=== Records provided ===

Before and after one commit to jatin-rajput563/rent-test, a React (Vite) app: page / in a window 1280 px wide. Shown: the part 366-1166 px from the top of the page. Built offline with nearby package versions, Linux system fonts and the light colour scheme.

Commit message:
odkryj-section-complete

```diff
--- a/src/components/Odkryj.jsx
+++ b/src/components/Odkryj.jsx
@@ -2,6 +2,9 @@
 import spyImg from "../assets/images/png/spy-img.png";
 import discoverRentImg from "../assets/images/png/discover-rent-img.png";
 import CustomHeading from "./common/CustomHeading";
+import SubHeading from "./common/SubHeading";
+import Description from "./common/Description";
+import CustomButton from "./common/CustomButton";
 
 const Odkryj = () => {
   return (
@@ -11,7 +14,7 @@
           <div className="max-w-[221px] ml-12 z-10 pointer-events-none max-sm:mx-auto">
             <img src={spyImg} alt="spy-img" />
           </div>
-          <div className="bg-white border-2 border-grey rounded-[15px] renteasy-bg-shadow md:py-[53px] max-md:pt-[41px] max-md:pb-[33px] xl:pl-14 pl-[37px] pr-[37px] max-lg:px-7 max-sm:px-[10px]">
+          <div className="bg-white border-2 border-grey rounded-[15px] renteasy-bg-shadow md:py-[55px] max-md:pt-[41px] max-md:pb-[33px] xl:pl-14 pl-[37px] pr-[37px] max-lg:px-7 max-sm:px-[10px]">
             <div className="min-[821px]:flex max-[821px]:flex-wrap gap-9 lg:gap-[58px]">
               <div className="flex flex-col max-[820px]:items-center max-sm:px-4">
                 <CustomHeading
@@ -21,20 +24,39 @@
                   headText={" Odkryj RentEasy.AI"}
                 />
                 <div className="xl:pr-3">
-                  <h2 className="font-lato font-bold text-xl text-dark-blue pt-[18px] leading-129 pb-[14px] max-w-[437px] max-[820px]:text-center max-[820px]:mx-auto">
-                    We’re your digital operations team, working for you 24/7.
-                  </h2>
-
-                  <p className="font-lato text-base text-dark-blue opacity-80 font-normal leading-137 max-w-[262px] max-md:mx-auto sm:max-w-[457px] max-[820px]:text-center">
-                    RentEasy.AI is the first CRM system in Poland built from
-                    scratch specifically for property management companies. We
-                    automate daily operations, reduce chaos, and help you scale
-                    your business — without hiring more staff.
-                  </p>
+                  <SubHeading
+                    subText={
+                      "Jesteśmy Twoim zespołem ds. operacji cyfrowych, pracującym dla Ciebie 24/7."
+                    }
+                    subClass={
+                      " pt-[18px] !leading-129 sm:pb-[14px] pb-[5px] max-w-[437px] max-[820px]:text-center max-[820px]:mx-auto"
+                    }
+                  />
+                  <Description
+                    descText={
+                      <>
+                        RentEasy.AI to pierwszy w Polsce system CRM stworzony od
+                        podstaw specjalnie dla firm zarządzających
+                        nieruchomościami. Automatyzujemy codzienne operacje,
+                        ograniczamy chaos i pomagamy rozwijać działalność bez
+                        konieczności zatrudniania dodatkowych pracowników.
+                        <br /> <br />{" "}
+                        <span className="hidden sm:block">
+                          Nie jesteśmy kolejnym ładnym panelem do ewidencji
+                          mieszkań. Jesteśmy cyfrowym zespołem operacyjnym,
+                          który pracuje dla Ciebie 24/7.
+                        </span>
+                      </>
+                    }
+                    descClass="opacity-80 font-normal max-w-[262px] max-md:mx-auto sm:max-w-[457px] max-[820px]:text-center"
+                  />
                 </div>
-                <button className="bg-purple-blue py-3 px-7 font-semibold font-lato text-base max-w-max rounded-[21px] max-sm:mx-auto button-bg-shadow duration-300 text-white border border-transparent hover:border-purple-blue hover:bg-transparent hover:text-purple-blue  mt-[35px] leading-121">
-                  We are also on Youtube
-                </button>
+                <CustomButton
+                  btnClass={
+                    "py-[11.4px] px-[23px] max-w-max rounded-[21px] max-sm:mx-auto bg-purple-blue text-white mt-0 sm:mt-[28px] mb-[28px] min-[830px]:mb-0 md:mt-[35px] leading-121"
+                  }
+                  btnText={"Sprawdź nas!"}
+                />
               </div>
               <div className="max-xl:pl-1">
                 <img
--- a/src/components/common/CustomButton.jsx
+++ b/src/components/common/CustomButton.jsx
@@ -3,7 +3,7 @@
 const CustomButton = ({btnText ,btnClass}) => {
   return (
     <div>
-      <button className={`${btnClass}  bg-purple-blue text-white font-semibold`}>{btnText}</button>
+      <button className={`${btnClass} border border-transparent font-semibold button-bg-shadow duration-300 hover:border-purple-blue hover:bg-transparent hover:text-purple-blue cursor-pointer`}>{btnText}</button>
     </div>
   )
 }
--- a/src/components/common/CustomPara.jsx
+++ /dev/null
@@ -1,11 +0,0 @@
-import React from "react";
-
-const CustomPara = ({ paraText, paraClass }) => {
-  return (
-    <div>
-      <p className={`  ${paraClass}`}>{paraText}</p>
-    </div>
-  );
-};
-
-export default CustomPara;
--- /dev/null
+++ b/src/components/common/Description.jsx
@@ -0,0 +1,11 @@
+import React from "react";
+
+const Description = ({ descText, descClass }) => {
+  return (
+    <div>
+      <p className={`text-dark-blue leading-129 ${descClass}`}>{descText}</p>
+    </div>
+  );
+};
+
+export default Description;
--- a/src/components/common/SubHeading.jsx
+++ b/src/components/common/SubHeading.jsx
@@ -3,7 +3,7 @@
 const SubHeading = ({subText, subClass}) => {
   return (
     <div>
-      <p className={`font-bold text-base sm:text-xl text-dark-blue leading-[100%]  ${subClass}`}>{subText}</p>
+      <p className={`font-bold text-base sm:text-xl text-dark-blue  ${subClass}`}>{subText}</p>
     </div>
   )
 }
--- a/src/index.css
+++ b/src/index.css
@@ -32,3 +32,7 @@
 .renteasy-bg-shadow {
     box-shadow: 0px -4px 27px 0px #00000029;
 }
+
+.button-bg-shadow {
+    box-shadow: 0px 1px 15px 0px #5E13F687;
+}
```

===
=== Records provided ===

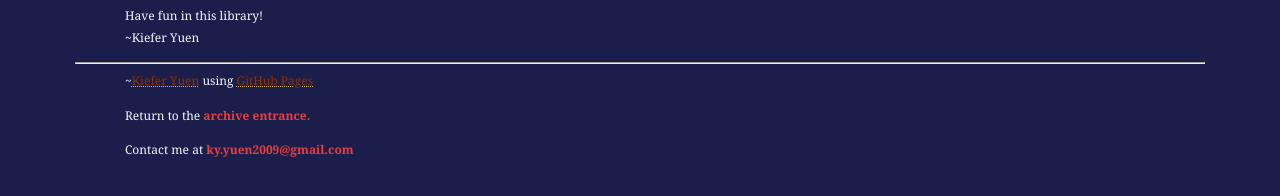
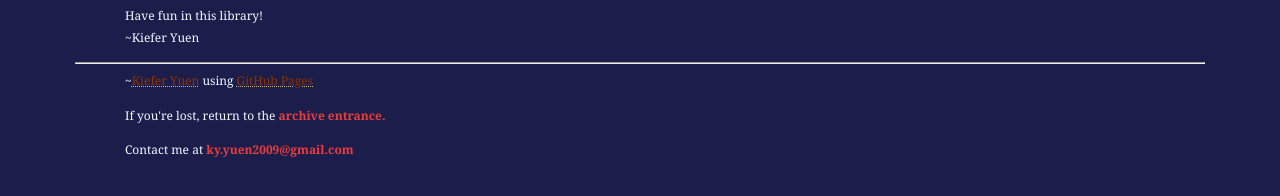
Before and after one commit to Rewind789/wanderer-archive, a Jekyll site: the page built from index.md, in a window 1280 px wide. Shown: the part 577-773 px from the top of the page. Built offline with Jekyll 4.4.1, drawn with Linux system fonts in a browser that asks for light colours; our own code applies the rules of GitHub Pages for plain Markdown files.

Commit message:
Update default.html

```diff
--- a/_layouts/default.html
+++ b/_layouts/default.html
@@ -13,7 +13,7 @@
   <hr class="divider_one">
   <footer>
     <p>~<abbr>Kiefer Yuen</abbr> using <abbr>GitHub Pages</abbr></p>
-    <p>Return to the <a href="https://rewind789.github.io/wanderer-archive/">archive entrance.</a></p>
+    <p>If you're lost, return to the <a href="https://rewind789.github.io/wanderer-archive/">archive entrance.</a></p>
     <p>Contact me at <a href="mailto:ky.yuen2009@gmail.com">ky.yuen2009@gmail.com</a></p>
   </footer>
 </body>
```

===

What needs to be done =>
From the listing above, return every line that carries the string "purple".

Task output =>
-                <button className="bg-purple-blue py-3 px-7 font-semibold font-lato text-base max-w-max rounded-[21px] max-sm:mx-auto button-bg-shadow duration-300 text-white border border-transparent hover:border-purple-blue hover:bg-transparent hover:text-purple-blue  mt-[35px] leading-121">
+                    "py-[11.4px] px-[23px] max-w-max rounded-[21px] max-sm:mx-auto bg-purple-blue text-white mt-0 sm:mt-[28px] mb-[28px] min-[830px]:mb-0 md:mt-[35px] leading-121"
-      <button className={`${btnClass}  bg-purple-blue text-white font-semibold`}>{btnText}</button>
+      <button className={`${btnClass} border border-transparent font-semibold button-bg-shadow duration-300 hover:border-purple-blue hover:bg-transparent hover:text-purple-blue cursor-pointer`}>{btnText}</button>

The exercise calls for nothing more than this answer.